The wrong way can sometimes succeed
No matter how well you research, prepare and plan, there is still no guarantee of success. Similarly, however, when you do everything the wrong way, there is no absolute guarantee of failure.
I only draw your attention to these two points because I am presently in the process of evaluating two of my blogs: one of which was planned with breathtaking meticulousness, and this one, which simply came into existence a long time ago, and well, has just meandered its way through the years, doing everything that is considered wrong by blogging gurus.
Anyone who reads this blog will know that it has no central plank of authority, no defining market niche, nor a specific demographic readership in mind. It is just a blog that has wandered along for a long time without reason or rhyme.

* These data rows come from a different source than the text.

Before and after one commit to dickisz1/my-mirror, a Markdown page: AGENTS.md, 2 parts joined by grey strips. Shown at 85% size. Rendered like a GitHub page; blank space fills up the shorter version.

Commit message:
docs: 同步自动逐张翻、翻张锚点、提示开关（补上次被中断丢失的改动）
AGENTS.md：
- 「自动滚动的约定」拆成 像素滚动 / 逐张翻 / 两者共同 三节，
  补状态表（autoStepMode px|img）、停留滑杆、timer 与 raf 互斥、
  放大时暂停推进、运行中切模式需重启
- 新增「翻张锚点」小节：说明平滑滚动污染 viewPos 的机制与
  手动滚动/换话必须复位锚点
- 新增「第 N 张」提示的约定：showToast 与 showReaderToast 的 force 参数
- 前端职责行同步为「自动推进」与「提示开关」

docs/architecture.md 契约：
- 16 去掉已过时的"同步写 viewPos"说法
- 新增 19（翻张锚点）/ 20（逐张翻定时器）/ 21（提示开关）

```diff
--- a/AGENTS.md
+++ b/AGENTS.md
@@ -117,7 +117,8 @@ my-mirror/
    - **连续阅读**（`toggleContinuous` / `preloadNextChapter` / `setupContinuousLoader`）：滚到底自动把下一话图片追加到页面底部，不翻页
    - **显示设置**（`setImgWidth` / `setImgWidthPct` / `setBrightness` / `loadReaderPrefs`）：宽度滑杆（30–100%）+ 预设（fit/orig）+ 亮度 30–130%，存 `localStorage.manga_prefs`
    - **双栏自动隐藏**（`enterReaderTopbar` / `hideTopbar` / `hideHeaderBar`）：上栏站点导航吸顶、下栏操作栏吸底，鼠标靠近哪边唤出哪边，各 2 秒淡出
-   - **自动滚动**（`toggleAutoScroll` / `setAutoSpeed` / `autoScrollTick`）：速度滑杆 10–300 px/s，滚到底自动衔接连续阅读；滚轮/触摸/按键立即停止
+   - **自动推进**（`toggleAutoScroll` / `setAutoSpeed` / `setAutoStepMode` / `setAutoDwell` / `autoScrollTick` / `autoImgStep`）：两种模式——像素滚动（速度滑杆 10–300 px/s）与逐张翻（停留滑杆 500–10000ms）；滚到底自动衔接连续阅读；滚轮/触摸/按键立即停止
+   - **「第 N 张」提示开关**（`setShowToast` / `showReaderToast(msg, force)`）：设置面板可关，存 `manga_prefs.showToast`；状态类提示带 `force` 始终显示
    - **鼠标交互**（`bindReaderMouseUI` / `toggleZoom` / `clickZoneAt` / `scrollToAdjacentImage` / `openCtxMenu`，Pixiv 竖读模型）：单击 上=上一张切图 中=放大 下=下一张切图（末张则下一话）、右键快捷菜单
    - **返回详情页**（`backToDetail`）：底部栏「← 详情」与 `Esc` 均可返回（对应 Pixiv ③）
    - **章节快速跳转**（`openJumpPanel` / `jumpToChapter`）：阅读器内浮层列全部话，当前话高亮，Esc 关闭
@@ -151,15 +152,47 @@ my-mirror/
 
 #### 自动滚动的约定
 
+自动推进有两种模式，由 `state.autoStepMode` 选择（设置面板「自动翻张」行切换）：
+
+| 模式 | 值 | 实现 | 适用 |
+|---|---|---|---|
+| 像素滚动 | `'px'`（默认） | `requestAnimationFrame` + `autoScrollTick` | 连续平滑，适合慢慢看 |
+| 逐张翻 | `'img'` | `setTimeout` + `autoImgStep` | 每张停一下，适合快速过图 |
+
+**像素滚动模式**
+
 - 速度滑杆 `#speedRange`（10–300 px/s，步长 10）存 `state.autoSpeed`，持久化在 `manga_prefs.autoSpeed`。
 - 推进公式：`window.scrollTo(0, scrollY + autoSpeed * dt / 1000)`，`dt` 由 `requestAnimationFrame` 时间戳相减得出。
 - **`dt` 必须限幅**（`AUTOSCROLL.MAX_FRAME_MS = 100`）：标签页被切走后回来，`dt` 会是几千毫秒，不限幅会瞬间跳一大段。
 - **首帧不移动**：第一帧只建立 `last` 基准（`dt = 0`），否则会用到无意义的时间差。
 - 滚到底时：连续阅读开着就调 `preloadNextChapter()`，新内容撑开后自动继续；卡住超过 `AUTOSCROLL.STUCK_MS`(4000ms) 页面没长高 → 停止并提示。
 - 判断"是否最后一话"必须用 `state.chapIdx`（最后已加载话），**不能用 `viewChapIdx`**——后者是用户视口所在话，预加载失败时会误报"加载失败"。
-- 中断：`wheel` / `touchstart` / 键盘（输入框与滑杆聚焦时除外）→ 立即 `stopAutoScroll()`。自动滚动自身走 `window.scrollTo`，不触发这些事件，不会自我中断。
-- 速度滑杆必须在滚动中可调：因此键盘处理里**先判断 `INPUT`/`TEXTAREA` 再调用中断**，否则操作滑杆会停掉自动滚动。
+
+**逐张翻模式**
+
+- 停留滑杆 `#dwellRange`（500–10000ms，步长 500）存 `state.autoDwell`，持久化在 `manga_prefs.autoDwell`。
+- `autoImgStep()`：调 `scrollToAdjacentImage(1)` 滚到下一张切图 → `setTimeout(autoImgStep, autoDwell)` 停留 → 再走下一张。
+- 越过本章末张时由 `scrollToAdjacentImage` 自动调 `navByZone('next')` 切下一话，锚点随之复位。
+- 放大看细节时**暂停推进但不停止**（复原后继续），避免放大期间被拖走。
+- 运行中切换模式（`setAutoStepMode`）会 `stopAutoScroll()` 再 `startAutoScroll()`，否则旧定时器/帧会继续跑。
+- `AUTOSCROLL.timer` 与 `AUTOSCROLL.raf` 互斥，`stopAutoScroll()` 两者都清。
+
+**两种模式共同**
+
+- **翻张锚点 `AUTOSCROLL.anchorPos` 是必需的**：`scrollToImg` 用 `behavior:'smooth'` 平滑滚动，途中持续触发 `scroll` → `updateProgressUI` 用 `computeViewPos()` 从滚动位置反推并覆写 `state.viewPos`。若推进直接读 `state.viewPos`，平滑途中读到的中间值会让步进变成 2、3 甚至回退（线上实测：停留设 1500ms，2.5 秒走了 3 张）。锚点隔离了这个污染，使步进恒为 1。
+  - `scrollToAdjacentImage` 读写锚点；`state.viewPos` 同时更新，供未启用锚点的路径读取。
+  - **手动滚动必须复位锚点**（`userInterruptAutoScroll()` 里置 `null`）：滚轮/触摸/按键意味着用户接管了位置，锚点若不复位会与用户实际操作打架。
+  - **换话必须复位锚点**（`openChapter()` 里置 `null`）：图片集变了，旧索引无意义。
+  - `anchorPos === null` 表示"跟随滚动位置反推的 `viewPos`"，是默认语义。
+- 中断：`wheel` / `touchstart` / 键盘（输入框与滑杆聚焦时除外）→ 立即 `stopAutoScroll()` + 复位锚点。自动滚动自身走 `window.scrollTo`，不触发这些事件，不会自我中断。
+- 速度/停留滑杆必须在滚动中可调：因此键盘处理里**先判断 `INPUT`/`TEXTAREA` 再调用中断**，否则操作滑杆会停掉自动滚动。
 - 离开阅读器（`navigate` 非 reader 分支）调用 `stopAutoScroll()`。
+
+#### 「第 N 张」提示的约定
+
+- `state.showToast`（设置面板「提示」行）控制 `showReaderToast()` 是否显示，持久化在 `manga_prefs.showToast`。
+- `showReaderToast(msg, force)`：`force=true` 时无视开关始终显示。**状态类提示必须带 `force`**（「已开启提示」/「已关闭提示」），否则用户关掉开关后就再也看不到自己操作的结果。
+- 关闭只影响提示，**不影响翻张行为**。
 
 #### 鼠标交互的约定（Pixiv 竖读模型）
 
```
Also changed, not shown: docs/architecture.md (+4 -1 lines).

On the other hand, my other publishing blog, which was designed after a lot of research, careful planning and with a defined readership in mind, and has targeted a specific market niche to which I hoped it would inform, solve problems and in general, do everything a good blog should do. In other words, I built my new blog by following all the rules.
But, I will give you about five seconds to guess which of these two blogs is my most successful, either by a measure of page views, subscribers or organic search queries.
Yes, you guessed right! Of course, this blog, The Vandal is more successful on all counts. It does it all wrong, but for some reason, it fails to fail.
In a round-a-bout way, this brings me to the topic of an article I read recently, about why self-published books fail when measured against traditionally published books. Or more to the point, why literary agents reject writers who do not follow the industrial formula of good writing. If a manuscript doesn’t follow the accepted formulaic rules of conflict creation and then disaster, then it is the wrong way and it will fail, so hence it is rejected.
The only problem with this argument is that it ignores the fact that self-published books have been a resounding success, and that writing the wrong way has served some authors very well indeed.
So as I said at the beginning, doing it the wrong way is not necessarily a recipe for disaster. It is often simply a way of finding a new path to success.